I'd just like to add a few comments now on the differences between wearing a halo in the winter and the summer. Lucy had her last halo fitted from early December until late March. It was very cold but the vest is sheepskin lined so it kept her body warm. Unfortunately the sheepskin vest does not cover all of the body. The head and neck are exposed and because of the nature of the halo it is very difficult to cover these areas up. We did manage to thread a woollen scarf through the bars of the halo on really cold days which helped to keep her neck warm. There is no way of covering the head though, hats are out of the question. You can use an umbrella in the rain, but we found that the halo would keep getting caught on the spokes. We tried one of those dome shaped umbrellas but it wasn't much better. You are not supposed to get the halo wet so we found the easiest way to do this was not to go out if it was raining.

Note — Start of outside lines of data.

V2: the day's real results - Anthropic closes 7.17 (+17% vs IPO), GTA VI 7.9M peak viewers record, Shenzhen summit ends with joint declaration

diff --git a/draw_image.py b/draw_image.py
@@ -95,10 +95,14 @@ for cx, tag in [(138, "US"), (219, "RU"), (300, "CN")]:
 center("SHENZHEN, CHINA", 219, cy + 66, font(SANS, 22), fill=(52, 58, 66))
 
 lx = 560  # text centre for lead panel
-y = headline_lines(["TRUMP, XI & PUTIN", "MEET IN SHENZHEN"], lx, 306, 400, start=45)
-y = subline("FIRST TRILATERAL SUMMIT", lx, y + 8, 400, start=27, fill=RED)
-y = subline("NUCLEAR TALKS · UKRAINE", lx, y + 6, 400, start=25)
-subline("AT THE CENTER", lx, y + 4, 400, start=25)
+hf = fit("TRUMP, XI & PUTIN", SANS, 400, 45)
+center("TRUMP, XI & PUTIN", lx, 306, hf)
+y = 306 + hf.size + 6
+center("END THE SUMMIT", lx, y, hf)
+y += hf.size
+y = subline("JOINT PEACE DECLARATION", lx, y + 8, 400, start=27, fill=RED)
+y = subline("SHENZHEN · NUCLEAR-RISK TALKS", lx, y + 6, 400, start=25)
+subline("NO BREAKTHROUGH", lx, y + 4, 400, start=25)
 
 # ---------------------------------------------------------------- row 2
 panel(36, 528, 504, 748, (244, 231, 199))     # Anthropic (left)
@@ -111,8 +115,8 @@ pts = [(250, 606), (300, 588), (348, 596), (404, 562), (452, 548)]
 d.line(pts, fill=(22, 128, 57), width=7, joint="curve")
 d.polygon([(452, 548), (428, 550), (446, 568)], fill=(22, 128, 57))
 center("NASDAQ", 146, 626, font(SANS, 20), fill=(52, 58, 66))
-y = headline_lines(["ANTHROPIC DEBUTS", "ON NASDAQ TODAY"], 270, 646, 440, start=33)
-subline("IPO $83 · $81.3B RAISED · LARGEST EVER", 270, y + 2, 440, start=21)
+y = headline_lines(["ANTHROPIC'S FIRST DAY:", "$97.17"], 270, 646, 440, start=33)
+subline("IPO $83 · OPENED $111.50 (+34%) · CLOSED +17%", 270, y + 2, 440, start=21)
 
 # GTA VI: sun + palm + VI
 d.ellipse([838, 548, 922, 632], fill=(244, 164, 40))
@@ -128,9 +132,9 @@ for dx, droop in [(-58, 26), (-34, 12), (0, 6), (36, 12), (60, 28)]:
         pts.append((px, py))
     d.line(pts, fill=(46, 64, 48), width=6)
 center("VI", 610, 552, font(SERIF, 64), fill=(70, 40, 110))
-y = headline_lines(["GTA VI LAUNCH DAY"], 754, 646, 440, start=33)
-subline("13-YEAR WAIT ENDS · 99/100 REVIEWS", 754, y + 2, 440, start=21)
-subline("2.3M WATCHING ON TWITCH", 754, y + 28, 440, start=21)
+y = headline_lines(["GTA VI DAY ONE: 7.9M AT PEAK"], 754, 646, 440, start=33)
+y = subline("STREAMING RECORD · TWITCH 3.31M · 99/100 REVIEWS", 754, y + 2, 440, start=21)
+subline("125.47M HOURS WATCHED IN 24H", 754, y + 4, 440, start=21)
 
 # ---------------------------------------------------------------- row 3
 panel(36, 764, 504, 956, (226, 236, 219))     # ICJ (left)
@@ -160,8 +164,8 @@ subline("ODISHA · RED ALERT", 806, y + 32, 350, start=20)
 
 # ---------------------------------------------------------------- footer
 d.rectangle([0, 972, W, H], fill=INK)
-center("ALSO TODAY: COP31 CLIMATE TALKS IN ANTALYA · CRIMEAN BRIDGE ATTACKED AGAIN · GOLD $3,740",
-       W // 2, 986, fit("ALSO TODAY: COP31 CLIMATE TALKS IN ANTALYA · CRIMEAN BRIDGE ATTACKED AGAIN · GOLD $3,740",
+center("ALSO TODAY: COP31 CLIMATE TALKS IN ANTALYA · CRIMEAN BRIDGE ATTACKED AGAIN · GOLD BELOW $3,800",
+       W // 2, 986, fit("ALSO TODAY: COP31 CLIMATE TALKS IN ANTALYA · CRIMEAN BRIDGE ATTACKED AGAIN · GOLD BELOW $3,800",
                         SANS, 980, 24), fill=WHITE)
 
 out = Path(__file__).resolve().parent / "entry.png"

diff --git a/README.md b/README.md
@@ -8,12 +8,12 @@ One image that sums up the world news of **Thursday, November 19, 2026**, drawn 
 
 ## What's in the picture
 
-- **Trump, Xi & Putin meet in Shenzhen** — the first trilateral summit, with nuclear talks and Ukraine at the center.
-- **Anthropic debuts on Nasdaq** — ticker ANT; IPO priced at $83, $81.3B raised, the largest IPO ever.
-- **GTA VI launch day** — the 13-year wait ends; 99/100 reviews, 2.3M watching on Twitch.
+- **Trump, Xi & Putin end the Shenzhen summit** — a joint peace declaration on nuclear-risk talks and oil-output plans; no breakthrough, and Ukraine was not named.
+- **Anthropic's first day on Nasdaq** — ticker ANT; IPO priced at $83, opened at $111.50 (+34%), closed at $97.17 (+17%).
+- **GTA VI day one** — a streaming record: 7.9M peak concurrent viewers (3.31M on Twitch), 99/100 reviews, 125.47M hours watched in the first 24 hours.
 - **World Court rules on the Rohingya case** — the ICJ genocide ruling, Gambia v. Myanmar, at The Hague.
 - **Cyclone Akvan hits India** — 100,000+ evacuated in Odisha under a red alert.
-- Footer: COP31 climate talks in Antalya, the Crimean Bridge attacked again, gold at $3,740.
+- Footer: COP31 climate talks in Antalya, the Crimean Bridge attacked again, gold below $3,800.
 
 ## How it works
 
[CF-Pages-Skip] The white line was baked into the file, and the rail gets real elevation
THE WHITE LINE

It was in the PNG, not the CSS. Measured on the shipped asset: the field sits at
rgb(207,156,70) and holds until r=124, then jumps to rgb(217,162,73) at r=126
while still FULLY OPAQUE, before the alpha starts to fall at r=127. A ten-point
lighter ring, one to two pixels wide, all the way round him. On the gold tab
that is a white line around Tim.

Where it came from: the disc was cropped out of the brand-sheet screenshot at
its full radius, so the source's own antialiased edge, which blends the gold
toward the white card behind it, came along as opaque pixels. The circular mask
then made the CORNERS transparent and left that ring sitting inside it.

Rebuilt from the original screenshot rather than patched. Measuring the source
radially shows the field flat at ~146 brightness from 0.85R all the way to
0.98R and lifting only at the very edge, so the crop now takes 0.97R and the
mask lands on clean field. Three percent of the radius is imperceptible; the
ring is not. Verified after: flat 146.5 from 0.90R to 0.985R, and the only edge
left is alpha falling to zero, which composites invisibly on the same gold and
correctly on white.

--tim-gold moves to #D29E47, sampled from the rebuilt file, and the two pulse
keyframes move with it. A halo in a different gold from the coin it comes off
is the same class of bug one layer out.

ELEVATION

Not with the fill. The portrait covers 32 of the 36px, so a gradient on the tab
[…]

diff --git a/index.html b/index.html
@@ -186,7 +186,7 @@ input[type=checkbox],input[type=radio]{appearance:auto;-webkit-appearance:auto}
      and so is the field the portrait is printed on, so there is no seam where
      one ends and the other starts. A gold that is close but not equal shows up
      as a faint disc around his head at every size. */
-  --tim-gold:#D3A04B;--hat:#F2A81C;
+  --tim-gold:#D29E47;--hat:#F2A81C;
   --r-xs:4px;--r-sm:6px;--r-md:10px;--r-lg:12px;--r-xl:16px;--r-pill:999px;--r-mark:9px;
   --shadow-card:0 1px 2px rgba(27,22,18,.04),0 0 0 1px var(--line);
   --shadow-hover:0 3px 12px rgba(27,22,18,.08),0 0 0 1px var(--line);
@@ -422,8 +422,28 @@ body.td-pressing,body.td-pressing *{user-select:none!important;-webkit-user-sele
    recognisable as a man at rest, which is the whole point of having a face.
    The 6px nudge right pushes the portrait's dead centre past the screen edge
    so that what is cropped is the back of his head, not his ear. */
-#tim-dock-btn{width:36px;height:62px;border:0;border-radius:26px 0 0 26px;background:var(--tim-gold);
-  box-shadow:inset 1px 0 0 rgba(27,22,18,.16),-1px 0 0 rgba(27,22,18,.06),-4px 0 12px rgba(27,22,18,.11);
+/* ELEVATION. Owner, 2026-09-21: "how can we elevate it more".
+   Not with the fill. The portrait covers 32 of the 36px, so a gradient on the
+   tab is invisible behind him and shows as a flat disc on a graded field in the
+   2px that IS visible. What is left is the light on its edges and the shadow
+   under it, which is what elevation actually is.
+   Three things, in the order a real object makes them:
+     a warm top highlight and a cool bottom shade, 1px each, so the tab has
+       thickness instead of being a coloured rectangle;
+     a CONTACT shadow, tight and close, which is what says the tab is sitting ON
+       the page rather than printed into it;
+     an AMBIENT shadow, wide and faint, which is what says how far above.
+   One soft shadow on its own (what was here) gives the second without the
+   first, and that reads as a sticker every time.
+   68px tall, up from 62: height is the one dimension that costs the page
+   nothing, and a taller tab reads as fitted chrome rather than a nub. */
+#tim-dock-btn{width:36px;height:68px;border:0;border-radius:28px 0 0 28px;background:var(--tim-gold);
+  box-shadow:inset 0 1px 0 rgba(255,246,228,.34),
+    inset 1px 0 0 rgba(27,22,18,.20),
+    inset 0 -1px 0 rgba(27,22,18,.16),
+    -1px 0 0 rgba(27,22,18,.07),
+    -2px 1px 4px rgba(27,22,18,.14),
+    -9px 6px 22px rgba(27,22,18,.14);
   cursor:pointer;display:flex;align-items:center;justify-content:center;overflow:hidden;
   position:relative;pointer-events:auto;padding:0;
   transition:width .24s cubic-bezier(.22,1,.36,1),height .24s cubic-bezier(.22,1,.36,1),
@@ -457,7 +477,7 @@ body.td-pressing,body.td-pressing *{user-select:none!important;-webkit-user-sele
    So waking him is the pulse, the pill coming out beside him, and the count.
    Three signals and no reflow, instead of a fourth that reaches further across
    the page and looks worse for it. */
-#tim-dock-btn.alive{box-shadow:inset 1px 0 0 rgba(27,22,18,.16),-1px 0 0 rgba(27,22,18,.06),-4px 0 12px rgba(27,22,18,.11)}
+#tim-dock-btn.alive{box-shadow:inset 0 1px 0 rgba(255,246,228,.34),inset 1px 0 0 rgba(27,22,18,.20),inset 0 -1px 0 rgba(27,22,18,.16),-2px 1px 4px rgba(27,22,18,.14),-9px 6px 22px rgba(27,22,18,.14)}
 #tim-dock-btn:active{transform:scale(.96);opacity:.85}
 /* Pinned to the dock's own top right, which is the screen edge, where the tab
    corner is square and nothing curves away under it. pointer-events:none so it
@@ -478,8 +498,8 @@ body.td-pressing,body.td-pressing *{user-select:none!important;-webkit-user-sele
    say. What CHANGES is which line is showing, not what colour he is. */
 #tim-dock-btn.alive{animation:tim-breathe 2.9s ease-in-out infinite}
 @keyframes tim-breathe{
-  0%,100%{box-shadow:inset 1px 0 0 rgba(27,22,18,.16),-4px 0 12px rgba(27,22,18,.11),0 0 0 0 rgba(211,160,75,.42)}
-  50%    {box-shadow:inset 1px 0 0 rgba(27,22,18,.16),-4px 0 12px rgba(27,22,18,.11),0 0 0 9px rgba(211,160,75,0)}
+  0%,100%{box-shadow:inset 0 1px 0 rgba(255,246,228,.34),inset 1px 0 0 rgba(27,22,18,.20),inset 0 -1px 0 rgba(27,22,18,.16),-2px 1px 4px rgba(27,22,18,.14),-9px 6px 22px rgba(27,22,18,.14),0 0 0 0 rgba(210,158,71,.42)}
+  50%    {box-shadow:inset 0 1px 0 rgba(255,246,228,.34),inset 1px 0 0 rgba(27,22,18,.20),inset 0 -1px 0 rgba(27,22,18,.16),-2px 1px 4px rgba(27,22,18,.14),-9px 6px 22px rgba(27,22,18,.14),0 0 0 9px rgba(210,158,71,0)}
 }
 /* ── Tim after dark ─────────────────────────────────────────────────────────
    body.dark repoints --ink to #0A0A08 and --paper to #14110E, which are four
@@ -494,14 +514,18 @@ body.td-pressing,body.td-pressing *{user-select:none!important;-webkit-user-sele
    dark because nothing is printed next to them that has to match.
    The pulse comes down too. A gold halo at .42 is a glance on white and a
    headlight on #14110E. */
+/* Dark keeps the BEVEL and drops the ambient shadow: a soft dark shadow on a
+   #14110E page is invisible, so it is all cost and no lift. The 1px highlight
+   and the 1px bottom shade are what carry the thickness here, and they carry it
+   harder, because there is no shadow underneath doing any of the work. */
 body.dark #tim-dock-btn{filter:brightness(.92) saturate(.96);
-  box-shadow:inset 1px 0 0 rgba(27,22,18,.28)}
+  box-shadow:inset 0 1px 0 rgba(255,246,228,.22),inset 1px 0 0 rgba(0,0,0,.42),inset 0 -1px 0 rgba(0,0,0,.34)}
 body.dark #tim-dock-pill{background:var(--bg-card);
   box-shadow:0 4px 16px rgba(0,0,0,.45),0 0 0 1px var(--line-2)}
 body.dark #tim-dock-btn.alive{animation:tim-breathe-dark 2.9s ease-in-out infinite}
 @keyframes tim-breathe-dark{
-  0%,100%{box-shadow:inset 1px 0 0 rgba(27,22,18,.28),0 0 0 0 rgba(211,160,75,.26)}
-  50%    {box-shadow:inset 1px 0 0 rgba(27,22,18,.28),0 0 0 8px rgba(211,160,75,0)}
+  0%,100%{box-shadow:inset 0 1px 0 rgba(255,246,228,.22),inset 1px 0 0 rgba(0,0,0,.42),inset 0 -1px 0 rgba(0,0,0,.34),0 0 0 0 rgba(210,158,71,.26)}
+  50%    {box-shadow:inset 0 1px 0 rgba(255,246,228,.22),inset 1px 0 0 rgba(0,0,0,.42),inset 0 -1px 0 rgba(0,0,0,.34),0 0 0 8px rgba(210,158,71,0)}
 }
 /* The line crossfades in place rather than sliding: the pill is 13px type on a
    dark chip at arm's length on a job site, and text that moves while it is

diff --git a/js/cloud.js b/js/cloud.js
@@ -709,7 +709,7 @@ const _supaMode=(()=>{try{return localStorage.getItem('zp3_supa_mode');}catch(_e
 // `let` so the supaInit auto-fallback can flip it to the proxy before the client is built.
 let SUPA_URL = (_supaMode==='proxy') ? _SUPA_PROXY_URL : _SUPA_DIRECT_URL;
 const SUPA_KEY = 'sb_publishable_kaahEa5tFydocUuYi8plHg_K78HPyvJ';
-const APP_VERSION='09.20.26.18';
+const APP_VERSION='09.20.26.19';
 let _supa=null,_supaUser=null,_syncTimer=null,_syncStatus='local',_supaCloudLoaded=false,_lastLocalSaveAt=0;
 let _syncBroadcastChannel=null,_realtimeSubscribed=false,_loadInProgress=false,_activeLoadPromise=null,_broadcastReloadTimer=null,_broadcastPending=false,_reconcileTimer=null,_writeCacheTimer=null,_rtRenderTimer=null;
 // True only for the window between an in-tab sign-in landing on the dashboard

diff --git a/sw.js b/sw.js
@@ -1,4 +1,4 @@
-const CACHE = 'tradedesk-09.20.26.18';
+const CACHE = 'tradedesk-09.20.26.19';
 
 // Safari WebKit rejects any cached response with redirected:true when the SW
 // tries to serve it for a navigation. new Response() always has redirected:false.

The halo vest does not cover the tummy and it is difficult to get clothing over the top. We managed to dress Lucy in a stappy vest under a shirt or button through cardigan a couple of sizes bigger than her regular size. Even then it was not possible to do more than two or three of the bottom buttons up and often the shoulders where uncovered apart from the halo vest. We found a big coat she could wear, but again couldn't do it all the way up for maximum coverage in the cold weather.
Apart from not getting the halo wet, it's also advisable not to go out when it's too cold as the points that enter the skull can get very cold and cause the wearer pain. This only happened to Lucy once, we did try to avoid taking her out when it was too cold.
When Lucy had the halo put on a second time it was in June. We have since had some really warm and sunny weather. So, no worries about covering her up and it hasn't rained much here either. It's not all good news though. We've found that Lucy has more headaches on sunny days. We are not sure if the halo is the cause, but she didn't really have so many headaches before it was applied. Also, the sheepskin vest is very warm. We've only been dressing her in her strappy vests, but she's still too hot and itchy all the time. It's even worse at night time when she's trying to sleep. She is just too hot.
We have had to be careful that she hasn't spent too much time in the sun so she doesn't get sunburnt or heatstroke. This time she also has a partially shaved head and healing scars. We can't put a hat on her or completely cover her in sun protection lotion.
Basically, halo wearing affects your life in both winter and summer. It's just as difficult to keep cool as it is to keep warm. Ironically, Lucy's summer halo appears to have much more sheepskin than the winter one. The summer one covers her neck a lot more, whereas the winter one left her neck exposed to the cold.
We are trying to keep things as normal as possible, and using Lucy as a guide we are getting out when we can, just not for long.